▶ TASK DESCRIPTION:
In the listing below, every entry should be duplicated exactly.

=== Section Start ===

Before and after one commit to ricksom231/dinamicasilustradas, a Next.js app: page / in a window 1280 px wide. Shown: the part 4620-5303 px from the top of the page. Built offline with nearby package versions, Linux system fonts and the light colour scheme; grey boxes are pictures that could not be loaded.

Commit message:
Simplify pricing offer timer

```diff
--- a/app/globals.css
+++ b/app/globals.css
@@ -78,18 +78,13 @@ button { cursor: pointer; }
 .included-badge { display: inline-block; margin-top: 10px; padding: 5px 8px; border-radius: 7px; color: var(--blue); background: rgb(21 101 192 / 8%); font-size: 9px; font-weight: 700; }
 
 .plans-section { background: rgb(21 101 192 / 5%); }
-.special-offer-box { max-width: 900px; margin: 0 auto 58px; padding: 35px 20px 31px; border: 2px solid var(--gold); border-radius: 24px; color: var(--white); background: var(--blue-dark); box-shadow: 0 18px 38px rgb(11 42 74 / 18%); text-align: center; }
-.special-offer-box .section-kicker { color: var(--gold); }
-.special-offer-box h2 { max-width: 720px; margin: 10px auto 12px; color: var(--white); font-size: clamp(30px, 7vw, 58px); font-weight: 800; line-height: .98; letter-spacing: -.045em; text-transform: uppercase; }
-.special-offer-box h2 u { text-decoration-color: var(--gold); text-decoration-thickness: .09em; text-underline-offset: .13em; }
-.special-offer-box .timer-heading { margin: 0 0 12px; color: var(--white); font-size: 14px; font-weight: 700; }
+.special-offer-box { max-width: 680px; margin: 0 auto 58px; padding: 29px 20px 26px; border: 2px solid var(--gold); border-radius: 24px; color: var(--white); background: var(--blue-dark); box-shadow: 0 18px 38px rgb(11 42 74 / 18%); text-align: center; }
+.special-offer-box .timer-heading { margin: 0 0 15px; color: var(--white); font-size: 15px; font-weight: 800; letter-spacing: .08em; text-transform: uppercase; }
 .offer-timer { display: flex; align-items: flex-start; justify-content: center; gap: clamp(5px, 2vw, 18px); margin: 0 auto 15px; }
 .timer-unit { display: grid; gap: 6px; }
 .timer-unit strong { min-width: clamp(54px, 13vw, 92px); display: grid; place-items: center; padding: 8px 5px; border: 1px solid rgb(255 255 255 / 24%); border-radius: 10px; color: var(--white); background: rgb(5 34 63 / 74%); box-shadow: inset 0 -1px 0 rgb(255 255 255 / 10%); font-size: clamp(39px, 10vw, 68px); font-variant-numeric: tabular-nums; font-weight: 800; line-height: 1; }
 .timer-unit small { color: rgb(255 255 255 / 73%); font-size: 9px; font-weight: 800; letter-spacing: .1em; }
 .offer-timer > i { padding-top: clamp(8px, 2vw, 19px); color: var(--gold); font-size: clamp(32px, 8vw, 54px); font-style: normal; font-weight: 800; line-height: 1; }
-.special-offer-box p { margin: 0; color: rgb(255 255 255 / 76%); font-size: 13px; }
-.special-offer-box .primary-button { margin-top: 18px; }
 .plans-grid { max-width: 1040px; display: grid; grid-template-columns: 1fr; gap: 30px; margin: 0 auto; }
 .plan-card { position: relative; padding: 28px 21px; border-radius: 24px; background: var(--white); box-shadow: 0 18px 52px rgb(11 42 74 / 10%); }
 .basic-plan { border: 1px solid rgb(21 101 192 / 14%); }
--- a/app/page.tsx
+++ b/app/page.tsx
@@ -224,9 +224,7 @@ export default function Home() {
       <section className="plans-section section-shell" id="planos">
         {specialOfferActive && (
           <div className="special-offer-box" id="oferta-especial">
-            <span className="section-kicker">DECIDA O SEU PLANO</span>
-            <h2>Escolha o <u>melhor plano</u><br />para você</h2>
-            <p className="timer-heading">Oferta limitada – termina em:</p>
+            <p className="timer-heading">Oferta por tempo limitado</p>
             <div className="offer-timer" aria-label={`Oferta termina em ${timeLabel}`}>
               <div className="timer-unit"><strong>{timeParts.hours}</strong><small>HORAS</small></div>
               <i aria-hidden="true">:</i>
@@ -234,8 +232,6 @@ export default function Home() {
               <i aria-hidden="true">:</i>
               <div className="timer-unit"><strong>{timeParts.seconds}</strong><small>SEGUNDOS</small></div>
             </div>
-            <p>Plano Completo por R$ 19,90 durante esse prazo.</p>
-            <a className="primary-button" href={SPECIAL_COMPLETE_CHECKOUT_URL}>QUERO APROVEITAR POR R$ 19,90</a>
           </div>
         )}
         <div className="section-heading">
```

=== Section End ===

▶ SOLUTION TO THIS EXERCISE:
Before and after one commit to ricksom231/dinamicasilustradas, a Next.js app: page / in a window 1280 px wide. Shown: the part 4620-5303 px from the top of the page. Built offline with nearby package versions, Linux system fonts and the light colour scheme; grey boxes are pictures that could not be loaded.

Commit message:
Simplify pricing offer timer

```diff
--- a/app/globals.css
+++ b/app/globals.css
@@ -78,18 +78,13 @@ button { cursor: pointer; }
 .included-badge { display: inline-block; margin-top: 10px; padding: 5px 8px; border-radius: 7px; color: var(--blue); background: rgb(21 101 192 / 8%); font-size: 9px; font-weight: 700; }
 
 .plans-section { background: rgb(21 101 192 / 5%); }
-.special-offer-box { max-width: 900px; margin: 0 auto 58px; padding: 35px 20px 31px; border: 2px solid var(--gold); border-radius: 24px; color: var(--white); background: var(--blue-dark); box-shadow: 0 18px 38px rgb(11 42 74 / 18%); text-align: center; }
-.special-offer-box .section-kicker { color: var(--gold); }
-.special-offer-box h2 { max-width: 720px; margin: 10px auto 12px; color: var(--white); font-size: clamp(30px, 7vw, 58px); font-weight: 800; line-height: .98; letter-spacing: -.045em; text-transform: uppercase; }
-.special-offer-box h2 u { text-decoration-color: var(--gold); text-decoration-thickness: .09em; text-underline-offset: .13em; }
-.special-offer-box .timer-heading { margin: 0 0 12px; color: var(--white); font-size: 14px; font-weight: 700; }
+.special-offer-box { max-width: 680px; margin: 0 auto 58px; padding: 29px 20px 26px; border: 2px solid var(--gold); border-radius: 24px; color: var(--white); background: var(--blue-dark); box-shadow: 0 18px 38px rgb(11 42 74 / 18%); text-align: center; }
+.special-offer-box .timer-heading { margin: 0 0 15px; color: var(--white); font-size: 15px; font-weight: 800; letter-spacing: .08em; text-transform: uppercase; }
 .offer-timer { display: flex; align-items: flex-start; justify-content: center; gap: clamp(5px, 2vw, 18px); margin: 0 auto 15px; }
 .timer-unit { display: grid; gap: 6px; }
 .timer-unit strong { min-width: clamp(54px, 13vw, 92px); display: grid; place-items: center; padding: 8px 5px; border: 1px solid rgb(255 255 255 / 24%); border-radius: 10px; color: var(--white); background: rgb(5 34 63 / 74%); box-shadow: inset 0 -1px 0 rgb(255 255 255 / 10%); font-size: clamp(39px, 10vw, 68px); font-variant-numeric: tabular-nums; font-weight: 800; line-height: 1; }
 .timer-unit small { color: rgb(255 255 255 / 73%); font-size: 9px; font-weight: 800; letter-spacing: .1em; }
 .offer-timer > i { padding-top: clamp(8px, 2vw, 19px); color: var(--gold); font-size: clamp(32px, 8vw, 54px); font-style: normal; font-weight: 800; line-height: 1; }
-.special-offer-box p { margin: 0; color: rgb(255 255 255 / 76%); font-size: 13px; }
-.special-offer-box .primary-button { margin-top: 18px; }
 .plans-grid { max-width: 1040px; display: grid; grid-template-columns: 1fr; gap: 30px; margin: 0 auto; }
 .plan-card { position: relative; padding: 28px 21px; border-radius: 24px; background: var(--white); box-shadow: 0 18px 52px rgb(11 42 74 / 10%); }
 .basic-plan { border: 1px solid rgb(21 101 192 / 14%); }
--- a/app/page.tsx
+++ b/app/page.tsx
@@ -224,9 +224,7 @@ export default function Home() {
       <section className="plans-section section-shell" id="planos">
         {specialOfferActive && (
           <div className="special-offer-box" id="oferta-especial">
-            <span className="section-kicker">DECIDA O SEU PLANO</span>
-            <h2>Escolha o <u>melhor plano</u><br />para você</h2>
-            <p className="timer-heading">Oferta limitada – termina em:</p>
+            <p className="timer-heading">Oferta por tempo limitado</p>
             <div className="offer-timer" aria-label={`Oferta termina em ${timeLabel}`}>
               <div className="timer-unit"><strong>{timeParts.hours}</strong><small>HORAS</small></div>
               <i aria-hidden="true">:</i>
@@ -234,8 +232,6 @@ export default function Home() {
               <i aria-hidden="true">:</i>
               <div className="timer-unit"><strong>{timeParts.seconds}</strong><small>SEGUNDOS</small></div>
             </div>
-            <p>Plano Completo por R$ 19,90 durante esse prazo.</p>
-            <a className="primary-button" href={SPECIAL_COMPLETE_CHECKOUT_URL}>QUERO APROVEITAR POR R$ 19,90</a>
           </div>
         )}
         <div className="section-heading">
```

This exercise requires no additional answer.